[DESCRIPTION OF THE TASK]: Copy the listing in full and exactly, omitting its images.

-------- GIVEN DATA --------

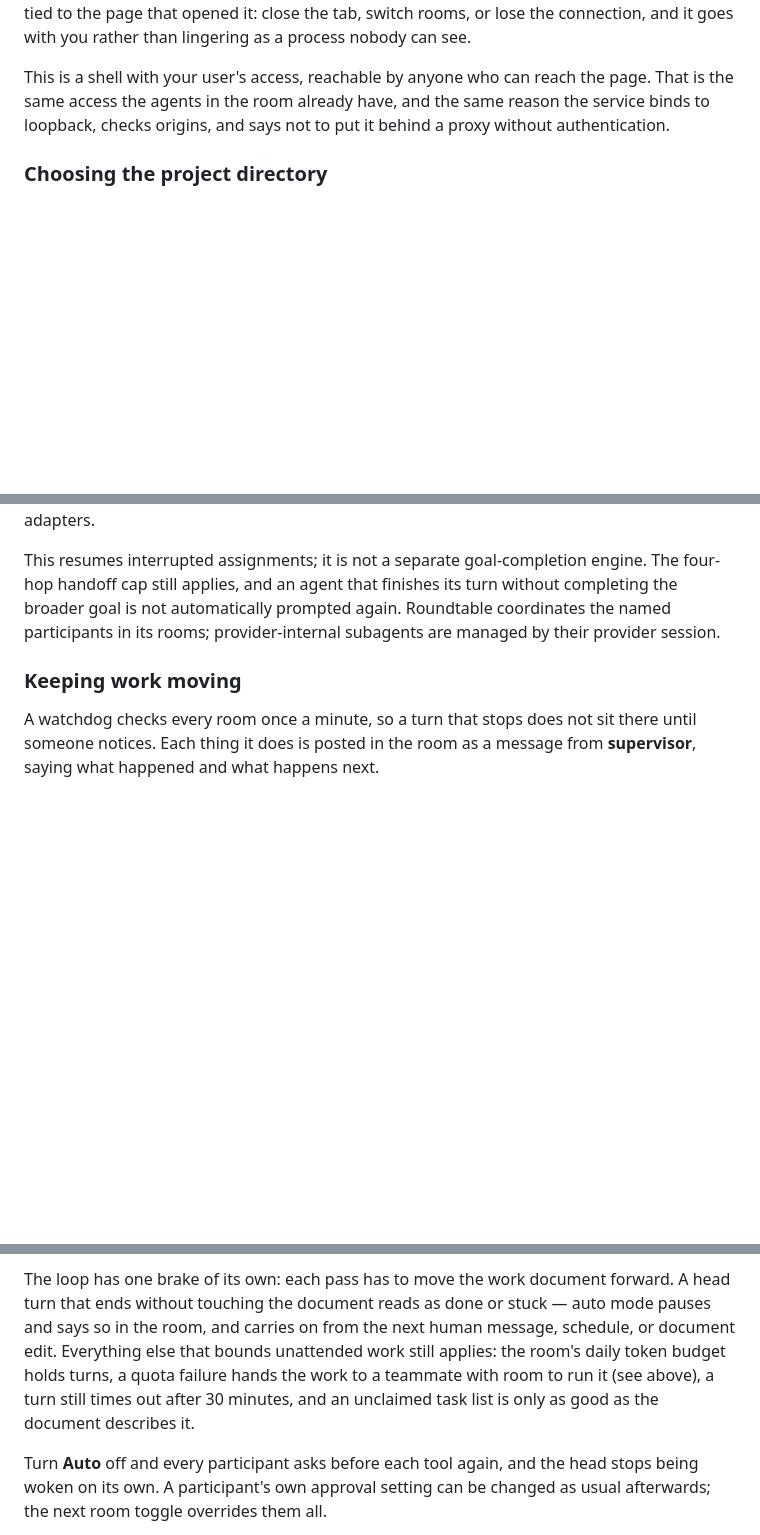
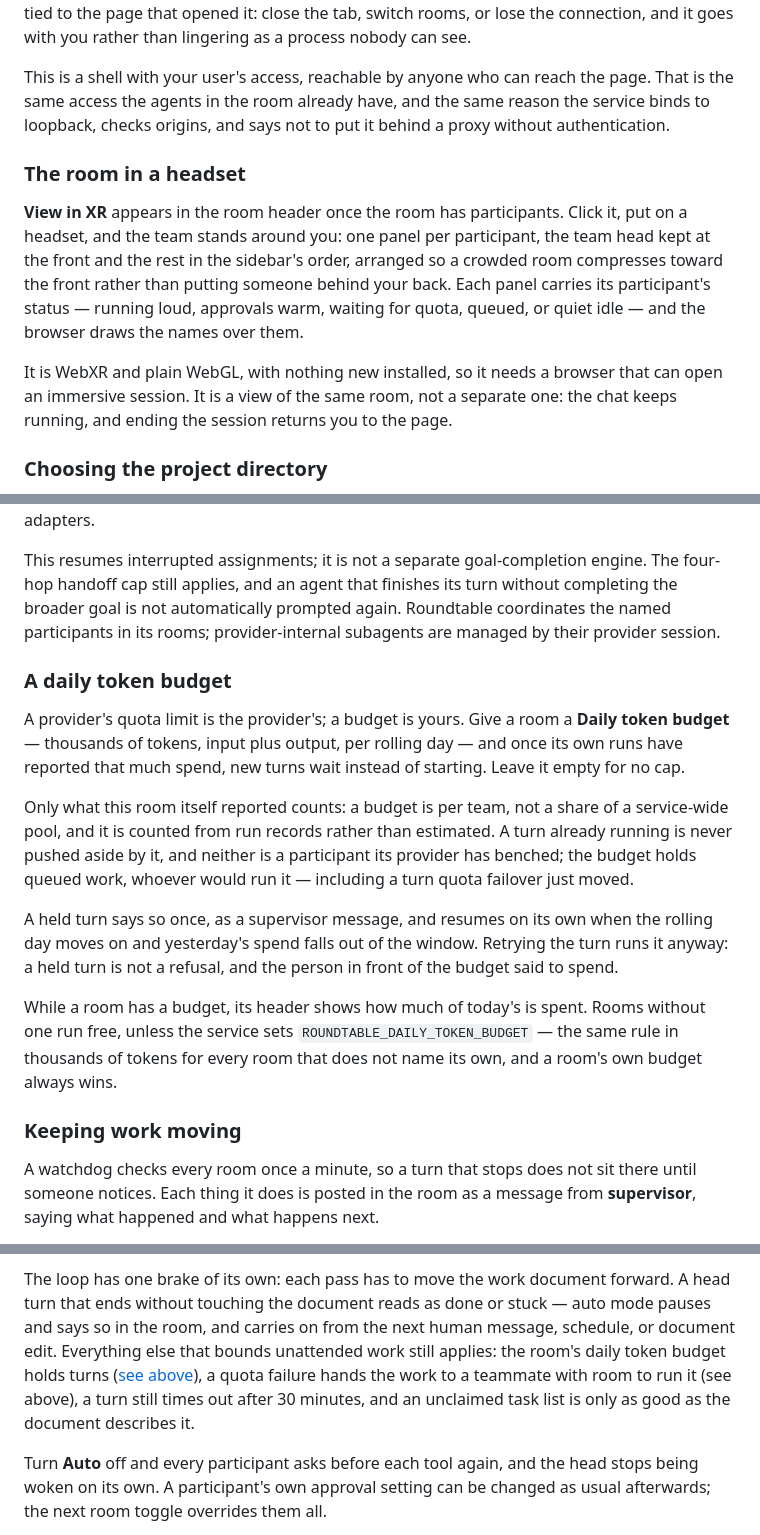
Before and after one commit to ZmagoD/roundtable, a Markdown page: README.md, 3 parts joined by grey strips. GitHub-like rendering; blank space fills up the shorter version.

Commit message:
Document the token budget and the XR view
The daily token budget and the room's XR view were features without a
section.

Generated by Mistral Vibe.
Co-Authored-By: Mistral Vibe <vibe@mistral.ai>

```diff
--- a/README.md
+++ b/README.md
@@ -183,6 +183,21 @@ This is a shell with your user's access, reachable by anyone who can reach the
 page. That is the same access the agents in the room already have, and the same
 reason the service binds to loopback, checks origins, and says not to put it
 behind a proxy without authentication.
+
+### The room in a headset
+
+**View in XR** appears in the room header once the room has participants.
+Click it, put on a headset, and the team stands around you: one panel per
+participant, the team head kept at the front and the rest in the sidebar's
+order, arranged so a crowded room compresses toward the front rather than
+putting someone behind your back. Each panel carries its participant's status —
+running loud, approvals warm, waiting for quota, queued, or quiet idle — and
+the browser draws the names over them.
+
+It is WebXR and plain WebGL, with nothing new installed, so it needs a
+browser that can open an immersive session. It is a view of the same room, not
+a separate one: the chat keeps running, and ending the session returns you to
+the page.
 
 ### Choosing the project directory
 
@@ -464,6 +479,29 @@ turn without completing the broader goal is not automatically prompted again.
 Roundtable coordinates the named participants in its rooms; provider-internal
 subagents are managed by their provider session.
 
+### A daily token budget
+
+A provider's quota limit is the provider's; a budget is yours. Give a room a
+**Daily token budget** — thousands of tokens, input plus output, per rolling
+day — and once its own runs have reported that much spend, new turns wait
+instead of starting. Leave it empty for no cap.
+
+Only what this room itself reported counts: a budget is per team, not a share
+of a service-wide pool, and it is counted from run records rather than
+estimated. A turn already running is never pushed aside by it, and neither is
+a participant its provider has benched; the budget holds queued work, whoever
+would run it — including a turn quota failover just moved.
+
+A held turn says so once, as a supervisor message, and resumes on its own when
+the rolling day moves on and yesterday's spend falls out of the window.
+Retrying the turn runs it anyway: a held turn is not a refusal, and the person
+in front of the budget said to spend.
+
+While a room has a budget, its header shows how much of today's is spent.
+Rooms without one run free, unless the service sets
+`ROUNDTABLE_DAILY_TOKEN_BUDGET` — the same rule in thousands of tokens for
+every room that does not name its own, and a room's own budget always wins.
+
 ### Keeping work moving
 
 A watchdog checks every room once a minute, so a turn that stops does not sit
@@ -701,10 +739,11 @@ The loop has one brake of its own: each pass has to move the work document
 forward. A head turn that ends without touching the document reads as done or
 stuck — auto mode pauses and says so in the room, and carries on from the next
 human message, schedule, or document edit. Everything else that bounds
-unattended work still applies: the room's daily token budget holds turns, a
-quota failure hands the work to a teammate with room to run it (see above), a
-turn still times out after 30 minutes, and an unclaimed task list is only as
-good as the document describes it.
+unattended work still applies: the room's daily token budget holds turns
+([see above](#a-daily-token-budget)), a quota failure hands the work to a
+teammate with room to run it (see above), a turn still times out after
+30 minutes, and an unclaimed task list is only as good as the document
+describes it.
 
 Turn **Auto** off and every participant asks before each tool again, and the
 head stops being woken on its own. A participant's own approval setting can be
```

--------

[ANSWER BOX]:
Before and after one commit to ZmagoD/roundtable, a Markdown page: README.md, 3 parts joined by grey strips. GitHub-like rendering; blank space fills up the shorter version.

Commit message:
Document the token budget and the XR view
The daily token budget and the room's XR view were features without a
section.

Generated by Mistral Vibe.
Co-Authored-By: Mistral Vibe <vibe@mistral.ai>

```diff
--- a/README.md
+++ b/README.md
@@ -183,6 +183,21 @@ This is a shell with your user's access, reachable by anyone who can reach the
 page. That is the same access the agents in the room already have, and the same
 reason the service binds to loopback, checks origins, and says not to put it
 behind a proxy without authentication.
+
+### The room in a headset
+
+**View in XR** appears in the room header once the room has participants.
+Click it, put on a headset, and the team stands around you: one panel per
+participant, the team head kept at the front and the rest in the sidebar's
+order, arranged so a crowded room compresses toward the front rather than
+putting someone behind your back. Each panel carries its participant's status —
+running loud, approvals warm, waiting for quota, queued, or quiet idle — and
+the browser draws the names over them.
+
+It is WebXR and plain WebGL, with nothing new installed, so it needs a
+browser that can open an immersive session. It is a view of the same room, not
+a separate one: the chat keeps running, and ending the session returns you to
+the page.
 
 ### Choosing the project directory
 
@@ -464,6 +479,29 @@ turn without completing the broader goal is not automatically prompted again.
 Roundtable coordinates the named participants in its rooms; provider-internal
 subagents are managed by their provider session.
 
+### A daily token budget
+
+A provider's quota limit is the provider's; a budget is yours. Give a room a
+**Daily token budget** — thousands of tokens, input plus output, per rolling
+day — and once its own runs have reported that much spend, new turns wait
+instead of starting. Leave it empty for no cap.
+
+Only what this room itself reported counts: a budget is per team, not a share
+of a service-wide pool, and it is counted from run records rather than
+estimated. A turn already running is never pushed aside by it, and neither is
+a participant its provider has benched; the budget holds queued work, whoever
+would run it — including a turn quota failover just moved.
+
+A held turn says so once, as a supervisor message, and resumes on its own when
+the rolling day moves on and yesterday's spend falls out of the window.
+Retrying the turn runs it anyway: a held turn is not a refusal, and the person
+in front of the budget said to spend.
+
+While a room has a budget, its header shows how much of today's is spent.
+Rooms without one run free, unless the service sets
+`ROUNDTABLE_DAILY_TOKEN_BUDGET` — the same rule in thousands of tokens for
+every room that does not name its own, and a room's own budget always wins.
+
 ### Keeping work moving
 
 A watchdog checks every room once a minute, so a turn that stops does not sit
@@ -701,10 +739,11 @@ The loop has one brake of its own: each pass has to move the work document
 forward. A head turn that ends without touching the document reads as done or
 stuck — auto mode pauses and says so in the room, and carries on from the next
 human message, schedule, or document edit. Everything else that bounds
-unattended work still applies: the room's daily token budget holds turns, a
-quota failure hands the work to a teammate with room to run it (see above), a
-turn still times out after 30 minutes, and an unclaimed task list is only as
-good as the document describes it.
+unattended work still applies: the room's daily token budget holds turns
+([see above](#a-daily-token-budget)), a quota failure hands the work to a
+teammate with room to run it (see above), a turn still times out after
+30 minutes, and an unclaimed task list is only as good as the document
+describes it.
 
 Turn **Auto** off and every participant asks before each tool again, and the
 head stops being woken on its own. A participant's own approval setting can be
```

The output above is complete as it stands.